In fact, Powell did play both linebacker and running back this past season, but don't ask him for his numbers. Not only does he not have them memorized, but he has absolutely no clue what they are.
“I really can’t remember. I don’t focus on the numbers. I just focus on getting a W at the end of the day. It doesn’t matter about stats. It just matters about wins for your team,” he says. “I forget sometimes who’s on my team. I’m trying to go a million miles an hour, and do whatever I can to get touchdowns so I can help my team, really.”
But, those numbers are just as impressive as Powell is on the field. He had 65 rushing attempts for 555 yards (8.5 ypc) with seven rushing touchdowns, 20 catches for 414 yards and 10 touchdowns, 95 tackles (including 62 solo stops) and he also tallied – wait for it – 36.0 tackles for loss, 22 sacks and 18 quarterback hurries. He also caused four fumbles and recovered three.
As many have told him, Powell plays running back like a linebacker. He just relishes contact, and that’s about it.
“I really don’t pay attention to all the hype, and all the social media,” says Powell. “That’s why, when everybody asks me if I have a Twitter, no, I don’t have a Twitter. I just have Instagram. I just post pictures; that’s all. I don’t really believe in the hype.
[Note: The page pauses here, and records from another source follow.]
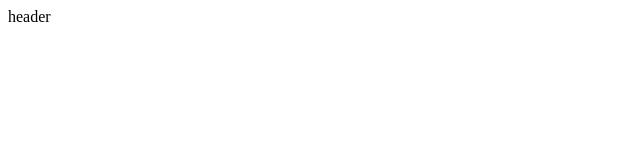
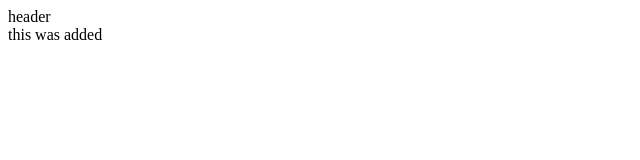
Before and after one commit to KooroshGhoddosi/git-project3, a plain HTML site: page index.html in a window 1280 px wide. Shown: the full height of the page, 0-640 px from the left. Drawn offline with Linux system fonts and the light colour scheme.

Commit message:
added section

```diff
--- a/index.html
+++ b/index.html
@@ -10,5 +10,6 @@
     <head>
         header
     </head>
+    <section>this was added</section>
 </body>
 </html>
```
I just want to play the game, and do whatever I have to do on the field to be successful, and not worry about anything else.”
It’s no wonder then, that such a physical, punishing back with an aversion to the limelight came to be called Beast Mode Part II.
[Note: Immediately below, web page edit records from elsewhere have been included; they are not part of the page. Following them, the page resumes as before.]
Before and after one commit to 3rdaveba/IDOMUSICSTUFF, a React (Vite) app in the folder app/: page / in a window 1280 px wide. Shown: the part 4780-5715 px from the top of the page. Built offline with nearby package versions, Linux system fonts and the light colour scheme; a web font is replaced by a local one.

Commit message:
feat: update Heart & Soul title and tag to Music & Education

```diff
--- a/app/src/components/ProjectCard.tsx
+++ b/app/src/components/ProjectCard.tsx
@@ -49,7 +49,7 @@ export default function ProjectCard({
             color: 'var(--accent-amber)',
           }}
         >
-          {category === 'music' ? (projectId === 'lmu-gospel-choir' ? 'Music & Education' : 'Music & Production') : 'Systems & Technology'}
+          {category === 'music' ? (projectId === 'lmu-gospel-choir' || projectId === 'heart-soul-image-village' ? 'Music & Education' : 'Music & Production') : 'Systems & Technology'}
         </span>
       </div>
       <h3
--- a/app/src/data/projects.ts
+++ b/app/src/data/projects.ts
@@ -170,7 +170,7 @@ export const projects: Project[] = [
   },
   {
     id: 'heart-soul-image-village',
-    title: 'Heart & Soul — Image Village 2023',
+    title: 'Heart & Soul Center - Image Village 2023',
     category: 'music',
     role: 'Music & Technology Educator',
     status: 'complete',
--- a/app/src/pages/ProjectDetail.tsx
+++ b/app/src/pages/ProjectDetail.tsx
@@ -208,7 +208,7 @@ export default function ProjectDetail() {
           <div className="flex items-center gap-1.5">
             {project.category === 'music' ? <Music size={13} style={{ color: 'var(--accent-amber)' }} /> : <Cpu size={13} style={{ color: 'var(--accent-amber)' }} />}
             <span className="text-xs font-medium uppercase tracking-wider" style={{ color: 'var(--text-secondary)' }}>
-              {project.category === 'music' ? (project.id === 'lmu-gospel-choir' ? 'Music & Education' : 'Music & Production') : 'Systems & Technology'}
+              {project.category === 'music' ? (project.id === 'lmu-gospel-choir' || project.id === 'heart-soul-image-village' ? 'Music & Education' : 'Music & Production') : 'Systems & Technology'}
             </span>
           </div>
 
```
“When I first went down there, when I went down there for the spring game, everybody was looking at me, and [Ingram] said, ‘Yeah, he’s going to be like Marshawn, so I’m going to call him Beast Mode.’ I was like, ‘OK, I’ll roll with it,’” says Powell. “I eat Skittles, before games, like he does, and then, it’s like, you can tell he’s just different. He stands out more, because he’s a little bit stronger, and he does a little bit more than everybody else, so that’s what I’m trying to be like.”
Strength is the name of the game for Powell. Even when he’s not actually playing a game. Take, for example, this poor backboard at Sacramento (Calif.) High School.
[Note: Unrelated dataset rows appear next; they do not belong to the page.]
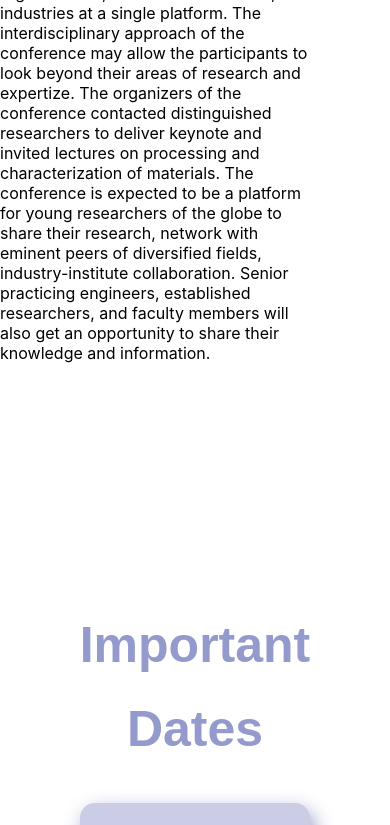
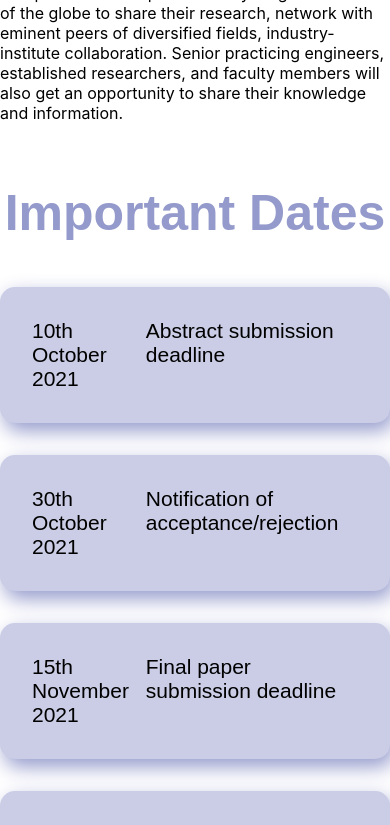
Before and after one commit to Webwiznitr/ICPCM-2021, a React (Create React App) app: page / in a window 390 px wide. Shown: the part 800-1625 px from the top of the page. Built offline with nearby package versions, Linux system fonts and the light colour scheme.

Commit message:
responsive  timeline

```diff
--- a/src/pages/Timeline.css
+++ b/src/pages/Timeline.css
@@ -10,9 +10,11 @@
   display: flex;
   flex-direction: column;
   overflow: hidden;
-  margin-top: 15rem;
+  /* margin-top: 15rem; */
+  padding-top: 3rem;
   padding-right: 4rem;
   padding-left: 4rem;
+  margin-bottom: 3rem;
   position: center;
   justify-content: center;
   overflow: hidden;
@@ -54,7 +56,7 @@
   height: 100px;
   background: #CACDE5;
   height: fit-content;
-  display: block;
+  /* display: block; */
 
 }
 
@@ -64,6 +66,7 @@
   display: flex;
   flex-direction: row;
   width: auto;
+  overflow: hidden;
 }
 
 .tdate{
@@ -71,7 +74,10 @@ font-family: sans-serif;
 font-style: normal;
 font-weight: 500;
 font-size: 36px;
-width: fit-content;
+width: 30%;
+/* width: fit-content; */
+justify-content: center;
+/* text-align: center; */
 }
 
 .ttext{
@@ -79,8 +85,10 @@ font-family: sans-serif;
 font-style: normal;
 font-weight: 500;
 font-size: 36px;
-width: fit-content;
-text-align: left;
+/* width: fit-content; */
+width: 70%;
+justify-content: center;
+/* text-align: left; */
 padding-left: 5rem;
 }
 
@@ -96,10 +104,6 @@ padding-left: 5rem;
       padding-left: 5rem;
       }
 
-    .card{
-      width: 85vw;
-    }
-
 }
 
 @media (max-width: 1100px){
@@ -113,10 +117,6 @@ padding-left: 5rem;
       font-size: 27px;
       padding-left: 4rem;
       }
-
-    .card{
-      width: 80vw;
-    }
 }
 
 @media (max-width: 920px){
@@ -155,3 +155,64 @@ padding-left: 5rem;
 
     }
 }
+
+@media (max-width: 600px){
+  .timeline-date-text{
+    text-align: left;
+    padding-left: 0rem;
+    display: flex;
+    flex-direction: row;
+    width: auto;
+    overflow: hidden;
+  }
+
+  .ttext{
+    font-weight: 500;
+    font-size: 21px;
+    padding-left: 1rem;
+    }
+
+    .tcards{
+      position: relative;
+      justify-content: center;
+      width: 100vw;
+    }
+
+    .tcard{
+      width: 100vw;
+      border-radius: 15px;
+      padding: 2rem 2rem 2rem 2rem;
+      margin: 2rem 0px 2rem 0px;
+      filter: drop-shadow(4px 8px 10px #949ACB);
+      height: 100px;
+      background: #CACDE5;
+      height: fit-content;
+      /* display: block; */
+
+    }
+
+    .schedule{
+      position: relative;
+      justify-content: center;
+      width: 100vw;
+      height: fit-content;
+      padding: 0px 0rem 0px 0rem;
+    }
+
+    .timeline {
+      /*width: 100vw;*/
+      height: 100%;
+      display: flex;
+      flex-direction: column;
+      overflow: hidden;
+      /* margin-top: 15rem; */
+      padding-top: 3rem;
+      padding-right: 0rem;
+      padding-left: 0rem;
+      margin-bottom: 3rem;
+      position: center;
+      justify-content: center;
+      overflow: hidden;
+    }
+
+}
```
“I knew that was coming,” Powell grins, his stoic demeanor finally cracking. “Since we have football class, after our season was over, we went in the gym, and we were just hanging out in the gym, playing. I threw myself an alley-oop, and then I dunked it, and as soon as I dunked it, the glass just shattered.”
Powell hadn’t played basketball for two years.
Powell’s relationship with the man who christened him ‘Beast Mode Part II’ – Ingram -- has grown ever since that Spring Game offer, and the two talk frequently.
“We’re really close,” says Powell. “That’s the coach that I click the most with, out of all of them. He always makes sure I’m good. He really gave me the name Beast Mode. He knows what I can do.”
Powell has visited Berkeley three times so far, and will visit a fourth on Jan. 23, with the rest of the commits who have yet to visit. Though he hasn’t had the royal treatment yet, he still feels like Berkeley is more than a second home.
“It’s super close to home, and, instead of having to get on a plane and fly all the way back, I can just drive back, or my mom can drive up and see me and my friends, family, everybody can come up and see me, or I can drive back, because it’s not that far away,” Powell says. “I went to the spring game, then I went to the Sac State game, and I went down there, just because, one time, just hanging out. It’s close, and I had nothing to do. It was over the weekend, so me and a couple of my friends just drove down there. It was actually the week they played BYU.”
The Bears lost that game to the Cougars, a game which, had they won, would have meant Cal’s first bowl appearance since 2011. Powell acknowledges that it was disappointing, but …
“I know I’m going to try to get in there and contribute as much as I can when I get there,” he says, “ and try to get us into another bowl.”